Instructions for the task:
Every entry below must be retyped exactly, and the pictures must be left out.

Information provided:
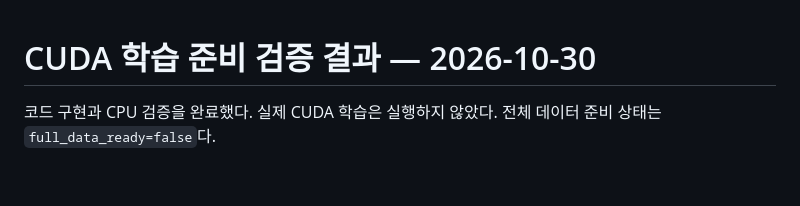
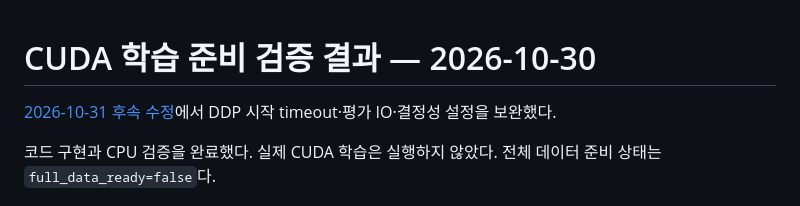
Before and after one commit to memorybridge-team/vos-memory-translator-nonlinear, a Markdown page: docs/cuda_preparation_20261030.md, the part around the change. GitHub-like rendering; blank space fills up the shorter version.

```diff
--- a/docs/cuda_preparation_20261030.md
+++ b/docs/cuda_preparation_20261030.md
@@ -1,4 +1,6 @@
 # CUDA 학습 준비 검증 결과 — 2026-10-30
+
+[2026-10-31 후속 수정](preflight_fix_20261031.md)에서 DDP 시작 timeout·평가 IO·결정성 설정을 보완했다.
 
 코드 구현과 CPU 검증을 완료했다. 실제 CUDA 학습은 실행하지 않았다.
 전체 데이터 준비 상태는 `full_data_ready=false`다.
```
Also changed, not shown: docs/preflight_fix_20261031.md (added, +65 -0 lines), docs/state_training.md (+39 -4 lines).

Worked solution:
Before and after one commit to memorybridge-team/vos-memory-translator-nonlinear, a Markdown page: docs/cuda_preparation_20261030.md, the part around the change. GitHub-like rendering; blank space fills up the shorter version.

```diff
--- a/docs/cuda_preparation_20261030.md
+++ b/docs/cuda_preparation_20261030.md
@@ -1,4 +1,6 @@
 # CUDA 학습 준비 검증 결과 — 2026-10-30
+
+[2026-10-31 후속 수정](preflight_fix_20261031.md)에서 DDP 시작 timeout·평가 IO·결정성 설정을 보완했다.
 
 코드 구현과 CPU 검증을 완료했다. 실제 CUDA 학습은 실행하지 않았다.
 전체 데이터 준비 상태는 `full_data_ready=false`다.
```
Also changed, not shown: docs/preflight_fix_20261031.md (added, +65 -0 lines), docs/state_training.md (+39 -4 lines).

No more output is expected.